Please retype every record exactly as it appears, omitting the pictures.

-- Source data follows --

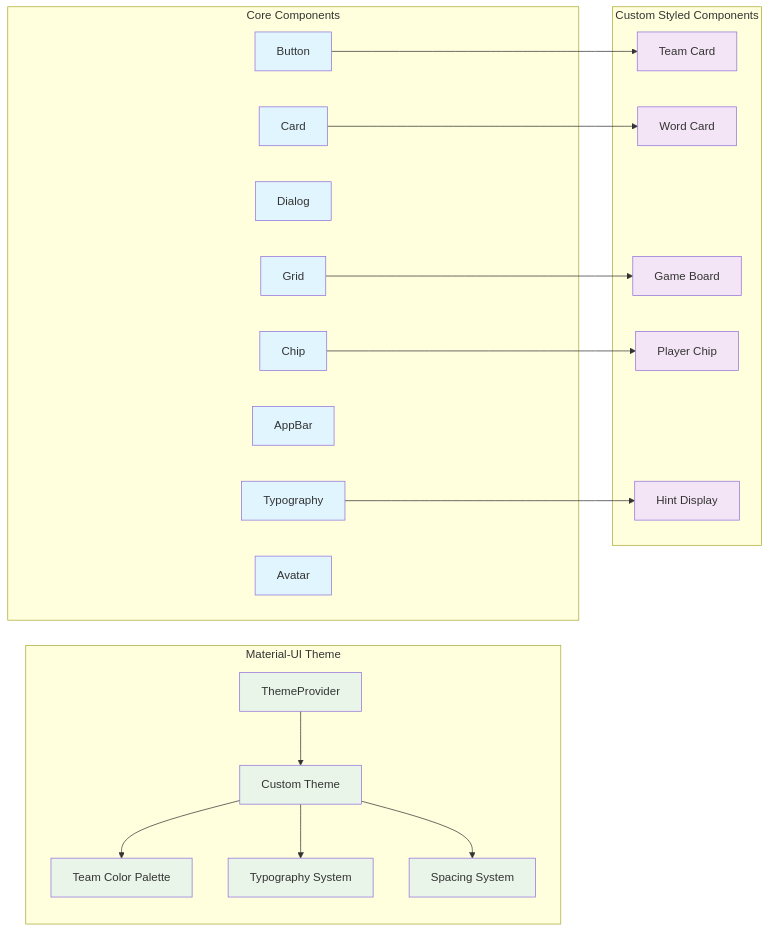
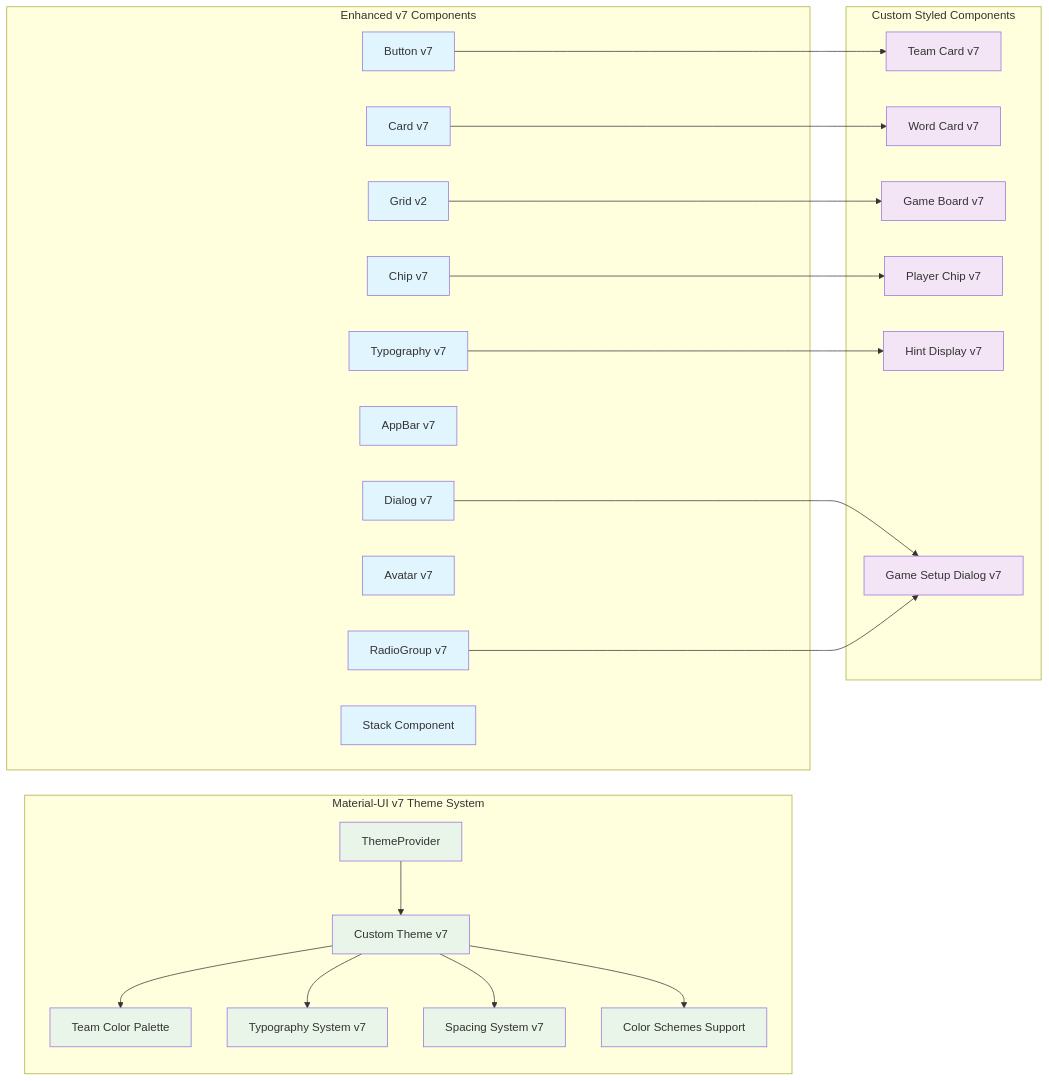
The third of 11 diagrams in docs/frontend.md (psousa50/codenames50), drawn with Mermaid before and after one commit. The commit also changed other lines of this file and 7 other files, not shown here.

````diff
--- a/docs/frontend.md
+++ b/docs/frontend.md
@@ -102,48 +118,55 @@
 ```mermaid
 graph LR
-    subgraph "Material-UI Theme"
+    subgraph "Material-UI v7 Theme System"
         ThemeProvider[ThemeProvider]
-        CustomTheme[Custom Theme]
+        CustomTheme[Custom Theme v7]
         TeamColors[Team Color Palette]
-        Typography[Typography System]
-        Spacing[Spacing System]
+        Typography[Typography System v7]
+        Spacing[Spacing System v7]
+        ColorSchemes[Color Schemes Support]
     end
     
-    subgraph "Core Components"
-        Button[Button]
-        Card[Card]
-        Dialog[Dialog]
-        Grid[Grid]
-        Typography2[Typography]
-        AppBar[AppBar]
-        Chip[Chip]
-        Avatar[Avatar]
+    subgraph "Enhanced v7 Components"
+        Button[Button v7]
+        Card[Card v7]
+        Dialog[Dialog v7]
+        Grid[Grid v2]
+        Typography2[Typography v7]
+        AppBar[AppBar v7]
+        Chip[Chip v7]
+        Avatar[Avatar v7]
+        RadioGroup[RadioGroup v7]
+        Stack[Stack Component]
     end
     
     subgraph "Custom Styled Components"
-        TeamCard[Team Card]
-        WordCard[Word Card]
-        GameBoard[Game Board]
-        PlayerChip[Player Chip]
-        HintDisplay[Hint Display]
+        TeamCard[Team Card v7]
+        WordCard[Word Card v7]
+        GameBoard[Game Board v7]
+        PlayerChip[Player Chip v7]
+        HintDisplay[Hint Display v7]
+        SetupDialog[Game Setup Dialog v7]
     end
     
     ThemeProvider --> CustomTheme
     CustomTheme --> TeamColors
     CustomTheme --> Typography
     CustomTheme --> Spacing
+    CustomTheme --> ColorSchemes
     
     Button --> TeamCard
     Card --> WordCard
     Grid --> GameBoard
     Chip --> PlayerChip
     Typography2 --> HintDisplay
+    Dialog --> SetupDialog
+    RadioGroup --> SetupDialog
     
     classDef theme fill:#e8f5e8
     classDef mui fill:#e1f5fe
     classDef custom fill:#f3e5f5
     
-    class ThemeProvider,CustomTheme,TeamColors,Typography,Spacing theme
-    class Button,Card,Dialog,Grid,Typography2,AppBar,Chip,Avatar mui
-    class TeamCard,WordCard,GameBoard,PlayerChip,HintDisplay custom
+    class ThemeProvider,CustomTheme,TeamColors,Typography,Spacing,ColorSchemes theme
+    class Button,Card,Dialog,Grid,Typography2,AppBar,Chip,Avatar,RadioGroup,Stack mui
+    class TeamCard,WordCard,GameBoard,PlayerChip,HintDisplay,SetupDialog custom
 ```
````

-- Source data concluded --

- _Solution to the problem_:
The third of 11 diagrams in docs/frontend.md (psousa50/codenames50), drawn with Mermaid before and after one commit. The commit also changed other lines of this file and 7 other files, not shown here.

````diff
--- a/docs/frontend.md
+++ b/docs/frontend.md
@@ -102,48 +118,55 @@
 ```mermaid
 graph LR
-    subgraph "Material-UI Theme"
+    subgraph "Material-UI v7 Theme System"
         ThemeProvider[ThemeProvider]
-        CustomTheme[Custom Theme]
+        CustomTheme[Custom Theme v7]
         TeamColors[Team Color Palette]
-        Typography[Typography System]
-        Spacing[Spacing System]
+        Typography[Typography System v7]
+        Spacing[Spacing System v7]
+        ColorSchemes[Color Schemes Support]
     end
     
-    subgraph "Core Components"
-        Button[Button]
-        Card[Card]
-        Dialog[Dialog]
-        Grid[Grid]
-        Typography2[Typography]
-        AppBar[AppBar]
-        Chip[Chip]
-        Avatar[Avatar]
+    subgraph "Enhanced v7 Components"
+        Button[Button v7]
+        Card[Card v7]
+        Dialog[Dialog v7]
+        Grid[Grid v2]
+        Typography2[Typography v7]
+        AppBar[AppBar v7]
+        Chip[Chip v7]
+        Avatar[Avatar v7]
+        RadioGroup[RadioGroup v7]
+        Stack[Stack Component]
     end
     
     subgraph "Custom Styled Components"
-        TeamCard[Team Card]
-        WordCard[Word Card]
-        GameBoard[Game Board]
-        PlayerChip[Player Chip]
-        HintDisplay[Hint Display]
+        TeamCard[Team Card v7]
+        WordCard[Word Card v7]
+        GameBoard[Game Board v7]
+        PlayerChip[Player Chip v7]
+        HintDisplay[Hint Display v7]
+        SetupDialog[Game Setup Dialog v7]
     end
     
     ThemeProvider --> CustomTheme
     CustomTheme --> TeamColors
     CustomTheme --> Typography
     CustomTheme --> Spacing
+    CustomTheme --> ColorSchemes
     
     Button --> TeamCard
     Card --> WordCard
     Grid --> GameBoard
     Chip --> PlayerChip
     Typography2 --> HintDisplay
+    Dialog --> SetupDialog
+    RadioGroup --> SetupDialog
     
     classDef theme fill:#e8f5e8
     classDef mui fill:#e1f5fe
     classDef custom fill:#f3e5f5
     
-    class ThemeProvider,CustomTheme,TeamColors,Typography,Spacing theme
-    class Button,Card,Dialog,Grid,Typography2,AppBar,Chip,Avatar mui
-    class TeamCard,WordCard,GameBoard,PlayerChip,HintDisplay custom
+    class ThemeProvider,CustomTheme,TeamColors,Typography,Spacing,ColorSchemes theme
+    class Button,Card,Dialog,Grid,Typography2,AppBar,Chip,Avatar,RadioGroup,Stack mui
+    class TeamCard,WordCard,GameBoard,PlayerChip,HintDisplay,SetupDialog custom
 ```
````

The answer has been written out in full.